The basic question is whether loss of legitimacy of public institutions is a good thing. If you think it is, you probably would qualify as a revolutionary. The trouble with revolutions, though, is the revolutionaries seldom know where they will lead.
In our own case, the American Revolution was profoundly positive, creating the worlds oldest, greatest, and strongest democracy. Most folks (although these days maybe that's a stretch) would probably agree it was positive because it was strongly grounded in traditional western Judeo-Christian ethics. Most other revolutions have not worked out so well.
I reflect on the fact that today I am hesitant and wary about expressing my political opinions - even though those opinions are almost identical to the ones expressed by Thomas Jefferson. I write this blog (semi) anonymously and am much more wary about what I say in attributable fora. It makes me wonder where we are in terms of the political climate in the western world, and reflect that my opinions, which I'm wary to express, are pretty much the _exact same_ as the ones that got the founding fathers in trouble with the British 235 years ago.
In closing, I'll say this: if we are not willing to defend liberty - freedom from oppression, freedom of expression, freedom to pursue happiness - we won't have much of it for much longer, and none of it pretty soon.
We're lucky: we have a constitutionally-established republic that accords special status to individual freedom and liberty.
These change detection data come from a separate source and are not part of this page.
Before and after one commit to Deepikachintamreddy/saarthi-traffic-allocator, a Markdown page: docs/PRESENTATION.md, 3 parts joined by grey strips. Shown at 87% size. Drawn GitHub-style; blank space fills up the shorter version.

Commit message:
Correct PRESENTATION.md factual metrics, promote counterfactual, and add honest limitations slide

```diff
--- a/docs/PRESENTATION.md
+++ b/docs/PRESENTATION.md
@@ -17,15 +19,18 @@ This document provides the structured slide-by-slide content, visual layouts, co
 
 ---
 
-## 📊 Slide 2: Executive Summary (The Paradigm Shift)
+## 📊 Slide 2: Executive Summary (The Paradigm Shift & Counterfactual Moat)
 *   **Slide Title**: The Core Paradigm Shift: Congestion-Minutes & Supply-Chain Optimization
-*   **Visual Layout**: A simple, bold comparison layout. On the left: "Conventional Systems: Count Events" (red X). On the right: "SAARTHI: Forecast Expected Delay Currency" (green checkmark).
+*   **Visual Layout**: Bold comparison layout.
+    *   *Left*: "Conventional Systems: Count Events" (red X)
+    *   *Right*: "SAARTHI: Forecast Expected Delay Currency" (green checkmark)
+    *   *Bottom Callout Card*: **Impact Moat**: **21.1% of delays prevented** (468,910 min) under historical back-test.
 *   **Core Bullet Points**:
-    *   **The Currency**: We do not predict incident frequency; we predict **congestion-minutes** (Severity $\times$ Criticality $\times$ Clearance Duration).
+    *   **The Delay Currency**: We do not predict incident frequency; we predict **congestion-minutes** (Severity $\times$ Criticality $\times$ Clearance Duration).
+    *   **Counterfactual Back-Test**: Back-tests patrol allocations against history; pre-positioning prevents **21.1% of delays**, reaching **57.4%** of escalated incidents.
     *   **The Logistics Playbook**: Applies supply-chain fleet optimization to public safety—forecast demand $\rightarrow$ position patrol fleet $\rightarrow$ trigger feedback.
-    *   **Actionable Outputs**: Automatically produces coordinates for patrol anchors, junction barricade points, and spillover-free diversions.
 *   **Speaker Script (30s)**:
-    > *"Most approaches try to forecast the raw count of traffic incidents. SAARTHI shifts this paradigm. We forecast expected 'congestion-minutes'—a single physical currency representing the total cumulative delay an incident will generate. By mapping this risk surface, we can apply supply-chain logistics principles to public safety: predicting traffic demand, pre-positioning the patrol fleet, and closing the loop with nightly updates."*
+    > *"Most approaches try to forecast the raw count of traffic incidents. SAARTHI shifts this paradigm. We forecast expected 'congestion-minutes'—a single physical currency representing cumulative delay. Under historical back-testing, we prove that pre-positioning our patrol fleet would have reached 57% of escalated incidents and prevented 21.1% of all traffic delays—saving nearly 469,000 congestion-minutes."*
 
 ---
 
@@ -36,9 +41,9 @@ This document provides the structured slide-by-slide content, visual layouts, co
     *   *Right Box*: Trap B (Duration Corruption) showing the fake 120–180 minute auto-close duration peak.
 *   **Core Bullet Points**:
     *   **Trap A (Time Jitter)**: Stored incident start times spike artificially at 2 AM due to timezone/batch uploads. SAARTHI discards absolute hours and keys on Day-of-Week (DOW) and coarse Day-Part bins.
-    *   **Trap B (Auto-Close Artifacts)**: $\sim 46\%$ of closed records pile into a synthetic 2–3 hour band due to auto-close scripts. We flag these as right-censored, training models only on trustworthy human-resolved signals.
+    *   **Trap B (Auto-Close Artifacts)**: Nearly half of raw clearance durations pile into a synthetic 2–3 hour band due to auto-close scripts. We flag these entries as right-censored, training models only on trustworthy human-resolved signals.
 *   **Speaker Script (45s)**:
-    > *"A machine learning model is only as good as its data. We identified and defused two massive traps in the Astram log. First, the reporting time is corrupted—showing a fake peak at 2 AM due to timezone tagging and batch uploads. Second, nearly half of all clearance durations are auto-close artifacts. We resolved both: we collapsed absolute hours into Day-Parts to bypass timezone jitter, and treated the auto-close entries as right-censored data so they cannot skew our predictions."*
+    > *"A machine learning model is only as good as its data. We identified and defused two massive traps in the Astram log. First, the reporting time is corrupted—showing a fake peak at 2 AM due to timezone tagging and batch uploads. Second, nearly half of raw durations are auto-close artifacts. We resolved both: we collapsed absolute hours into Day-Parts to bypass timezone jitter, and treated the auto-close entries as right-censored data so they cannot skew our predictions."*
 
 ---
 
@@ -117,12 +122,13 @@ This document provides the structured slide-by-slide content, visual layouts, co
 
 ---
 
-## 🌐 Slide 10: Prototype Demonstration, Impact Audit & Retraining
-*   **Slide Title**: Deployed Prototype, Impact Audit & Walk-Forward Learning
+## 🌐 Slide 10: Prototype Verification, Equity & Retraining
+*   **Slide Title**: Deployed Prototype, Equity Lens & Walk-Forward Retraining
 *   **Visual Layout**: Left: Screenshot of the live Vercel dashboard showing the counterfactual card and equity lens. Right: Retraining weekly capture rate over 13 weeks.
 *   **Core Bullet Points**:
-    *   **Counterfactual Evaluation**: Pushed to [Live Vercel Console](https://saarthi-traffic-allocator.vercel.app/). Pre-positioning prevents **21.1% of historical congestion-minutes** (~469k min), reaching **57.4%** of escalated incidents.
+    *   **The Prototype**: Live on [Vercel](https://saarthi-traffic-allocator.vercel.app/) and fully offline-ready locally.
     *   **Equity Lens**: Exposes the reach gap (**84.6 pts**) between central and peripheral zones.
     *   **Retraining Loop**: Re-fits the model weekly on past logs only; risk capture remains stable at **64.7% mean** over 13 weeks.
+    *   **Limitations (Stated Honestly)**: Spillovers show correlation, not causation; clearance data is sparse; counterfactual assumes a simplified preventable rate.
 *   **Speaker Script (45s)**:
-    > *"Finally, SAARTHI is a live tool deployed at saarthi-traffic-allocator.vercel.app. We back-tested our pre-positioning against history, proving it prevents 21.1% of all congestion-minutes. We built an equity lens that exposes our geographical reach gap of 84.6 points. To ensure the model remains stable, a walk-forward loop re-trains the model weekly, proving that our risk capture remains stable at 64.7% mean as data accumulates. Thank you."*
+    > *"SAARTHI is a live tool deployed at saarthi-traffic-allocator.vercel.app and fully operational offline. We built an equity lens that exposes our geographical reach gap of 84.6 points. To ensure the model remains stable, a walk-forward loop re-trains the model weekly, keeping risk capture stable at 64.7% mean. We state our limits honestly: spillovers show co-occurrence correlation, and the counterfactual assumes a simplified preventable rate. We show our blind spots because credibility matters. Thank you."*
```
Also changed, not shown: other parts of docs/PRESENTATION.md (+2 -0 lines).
Unlike the founding fathers, we don't need a revolution to preserve it. But if we do not think about, and defend, what we believe in, rather than about the demogogery and rhetoric telling us things we know are not true, we could lose it. When it's gone we'll understand we did the wrong things.